| Your objective |
From the entries that follow, work out how many lines contain "cells". Write the number only.

| Extracted data |
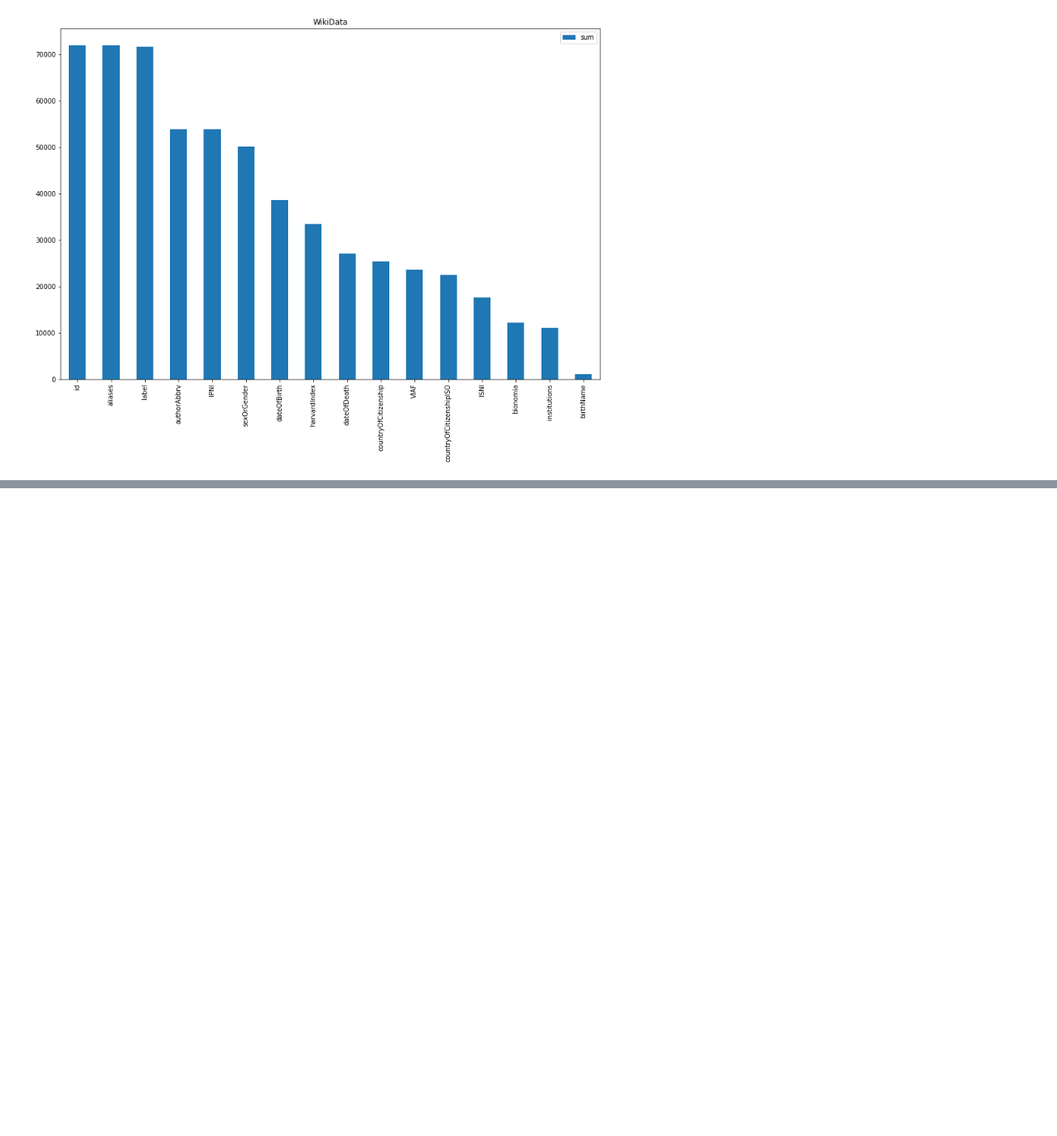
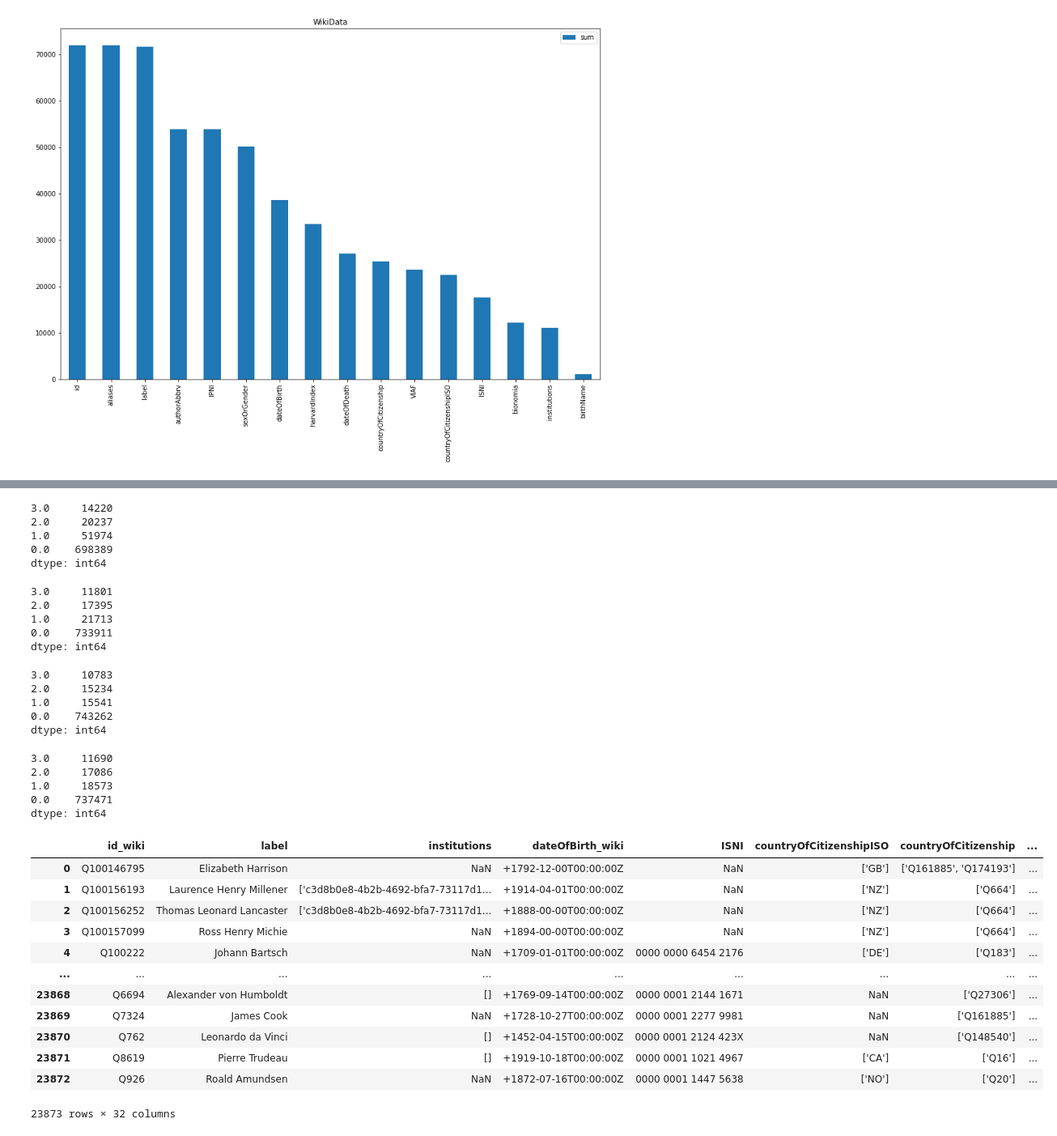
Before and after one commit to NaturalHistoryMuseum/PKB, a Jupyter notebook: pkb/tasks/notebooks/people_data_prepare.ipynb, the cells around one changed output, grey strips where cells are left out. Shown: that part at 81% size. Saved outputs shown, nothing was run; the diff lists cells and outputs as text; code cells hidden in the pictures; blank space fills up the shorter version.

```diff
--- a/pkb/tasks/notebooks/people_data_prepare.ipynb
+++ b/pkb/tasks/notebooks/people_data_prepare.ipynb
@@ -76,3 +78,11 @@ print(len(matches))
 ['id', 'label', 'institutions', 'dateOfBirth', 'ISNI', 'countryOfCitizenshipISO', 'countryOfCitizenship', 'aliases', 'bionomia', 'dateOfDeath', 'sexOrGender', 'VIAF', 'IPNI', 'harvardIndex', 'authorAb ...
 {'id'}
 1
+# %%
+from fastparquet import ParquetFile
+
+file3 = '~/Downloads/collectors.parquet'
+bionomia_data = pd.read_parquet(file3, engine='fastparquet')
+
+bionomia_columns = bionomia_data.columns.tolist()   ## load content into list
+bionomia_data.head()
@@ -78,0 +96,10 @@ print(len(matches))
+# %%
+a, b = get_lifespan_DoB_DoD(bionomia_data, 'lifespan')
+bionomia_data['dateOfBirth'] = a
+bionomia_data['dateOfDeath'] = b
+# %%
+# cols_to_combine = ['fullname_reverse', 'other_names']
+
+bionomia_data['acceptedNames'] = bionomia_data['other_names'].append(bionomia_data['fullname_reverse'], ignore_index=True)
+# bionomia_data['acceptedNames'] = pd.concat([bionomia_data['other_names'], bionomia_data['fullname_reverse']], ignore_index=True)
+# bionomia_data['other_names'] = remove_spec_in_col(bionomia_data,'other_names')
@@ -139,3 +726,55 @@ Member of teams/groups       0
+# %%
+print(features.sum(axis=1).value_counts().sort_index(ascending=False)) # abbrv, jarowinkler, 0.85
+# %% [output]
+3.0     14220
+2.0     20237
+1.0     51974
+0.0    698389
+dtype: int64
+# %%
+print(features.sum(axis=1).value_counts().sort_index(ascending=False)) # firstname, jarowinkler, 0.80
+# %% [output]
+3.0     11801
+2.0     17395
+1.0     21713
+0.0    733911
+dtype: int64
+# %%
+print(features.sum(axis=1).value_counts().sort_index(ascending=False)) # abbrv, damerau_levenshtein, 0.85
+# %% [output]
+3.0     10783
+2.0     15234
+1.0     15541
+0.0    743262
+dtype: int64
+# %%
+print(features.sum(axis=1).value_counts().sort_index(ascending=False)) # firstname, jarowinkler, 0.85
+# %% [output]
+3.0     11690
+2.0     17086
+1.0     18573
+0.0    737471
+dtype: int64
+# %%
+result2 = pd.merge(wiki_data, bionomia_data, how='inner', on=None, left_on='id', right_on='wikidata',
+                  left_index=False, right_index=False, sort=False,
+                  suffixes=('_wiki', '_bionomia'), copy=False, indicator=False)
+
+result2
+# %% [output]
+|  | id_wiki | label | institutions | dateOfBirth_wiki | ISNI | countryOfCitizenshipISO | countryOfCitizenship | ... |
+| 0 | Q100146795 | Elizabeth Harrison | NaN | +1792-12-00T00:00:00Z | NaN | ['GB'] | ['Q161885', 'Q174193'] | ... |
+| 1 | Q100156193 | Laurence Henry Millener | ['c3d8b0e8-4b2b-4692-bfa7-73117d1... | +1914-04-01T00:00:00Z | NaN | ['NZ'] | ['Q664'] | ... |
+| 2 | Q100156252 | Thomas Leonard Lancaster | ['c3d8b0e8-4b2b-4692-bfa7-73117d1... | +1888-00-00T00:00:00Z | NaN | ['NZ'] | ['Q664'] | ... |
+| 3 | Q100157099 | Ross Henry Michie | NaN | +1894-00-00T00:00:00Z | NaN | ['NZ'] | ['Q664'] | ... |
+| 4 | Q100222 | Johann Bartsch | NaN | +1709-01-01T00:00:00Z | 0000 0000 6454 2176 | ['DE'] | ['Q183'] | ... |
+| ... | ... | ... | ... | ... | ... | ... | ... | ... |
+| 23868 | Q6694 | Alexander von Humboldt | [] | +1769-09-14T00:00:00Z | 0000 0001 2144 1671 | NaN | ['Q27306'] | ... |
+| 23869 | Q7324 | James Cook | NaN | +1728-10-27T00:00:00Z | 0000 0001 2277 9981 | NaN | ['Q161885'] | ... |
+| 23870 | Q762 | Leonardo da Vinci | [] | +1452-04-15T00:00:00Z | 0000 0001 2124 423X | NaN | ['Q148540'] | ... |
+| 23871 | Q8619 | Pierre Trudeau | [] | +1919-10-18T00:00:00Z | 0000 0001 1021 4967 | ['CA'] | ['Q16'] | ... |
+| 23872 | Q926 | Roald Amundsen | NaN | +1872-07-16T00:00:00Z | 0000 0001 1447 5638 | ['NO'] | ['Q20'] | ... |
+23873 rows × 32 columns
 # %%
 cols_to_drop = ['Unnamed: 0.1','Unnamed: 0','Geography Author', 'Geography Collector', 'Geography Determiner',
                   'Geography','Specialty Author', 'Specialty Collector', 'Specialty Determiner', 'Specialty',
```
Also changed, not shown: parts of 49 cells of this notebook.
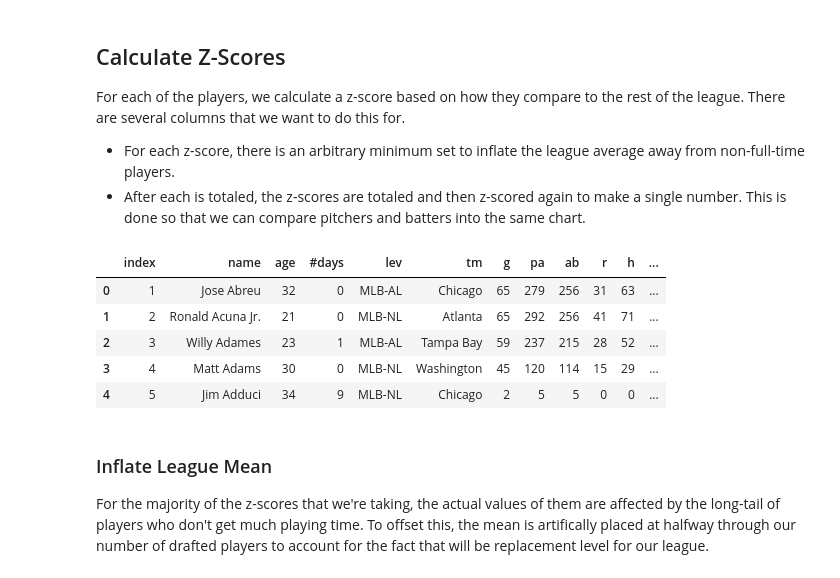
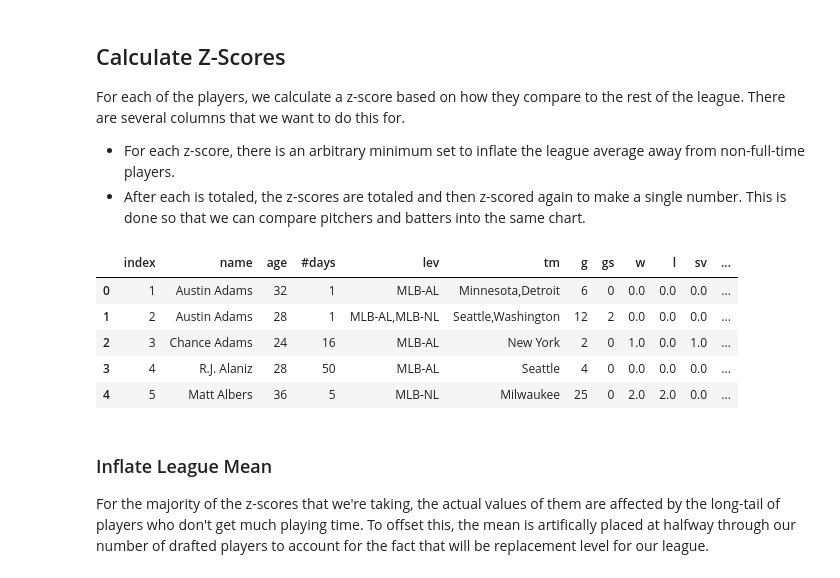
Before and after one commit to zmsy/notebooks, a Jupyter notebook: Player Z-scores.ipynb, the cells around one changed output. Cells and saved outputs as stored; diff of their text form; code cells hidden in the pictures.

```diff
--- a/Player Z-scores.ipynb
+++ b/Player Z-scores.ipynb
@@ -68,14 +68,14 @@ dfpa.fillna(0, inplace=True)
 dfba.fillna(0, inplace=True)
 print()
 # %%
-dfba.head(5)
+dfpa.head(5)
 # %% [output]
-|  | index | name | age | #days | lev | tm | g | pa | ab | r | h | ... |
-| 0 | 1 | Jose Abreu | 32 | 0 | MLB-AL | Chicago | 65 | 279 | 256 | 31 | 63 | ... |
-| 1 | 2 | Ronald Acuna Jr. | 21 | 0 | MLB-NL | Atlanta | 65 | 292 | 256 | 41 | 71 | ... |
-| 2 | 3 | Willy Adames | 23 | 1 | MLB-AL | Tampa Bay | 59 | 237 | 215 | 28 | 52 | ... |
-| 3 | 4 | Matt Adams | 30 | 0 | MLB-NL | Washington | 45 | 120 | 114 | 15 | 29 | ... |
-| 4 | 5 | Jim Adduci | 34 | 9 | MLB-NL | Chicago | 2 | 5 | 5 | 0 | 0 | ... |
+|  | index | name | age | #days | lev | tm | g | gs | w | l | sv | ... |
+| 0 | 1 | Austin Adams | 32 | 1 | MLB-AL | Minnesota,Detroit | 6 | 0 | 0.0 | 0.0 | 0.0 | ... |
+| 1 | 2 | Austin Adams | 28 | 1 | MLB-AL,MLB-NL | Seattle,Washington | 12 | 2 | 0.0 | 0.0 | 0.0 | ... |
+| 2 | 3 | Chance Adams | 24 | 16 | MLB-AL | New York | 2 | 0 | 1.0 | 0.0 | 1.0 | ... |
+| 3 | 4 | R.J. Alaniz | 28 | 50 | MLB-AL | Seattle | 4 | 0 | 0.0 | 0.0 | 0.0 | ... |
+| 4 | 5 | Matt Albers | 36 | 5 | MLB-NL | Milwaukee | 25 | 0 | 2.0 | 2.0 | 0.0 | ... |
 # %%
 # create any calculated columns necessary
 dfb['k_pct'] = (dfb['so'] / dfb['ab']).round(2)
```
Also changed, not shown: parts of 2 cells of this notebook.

| Written solution |
4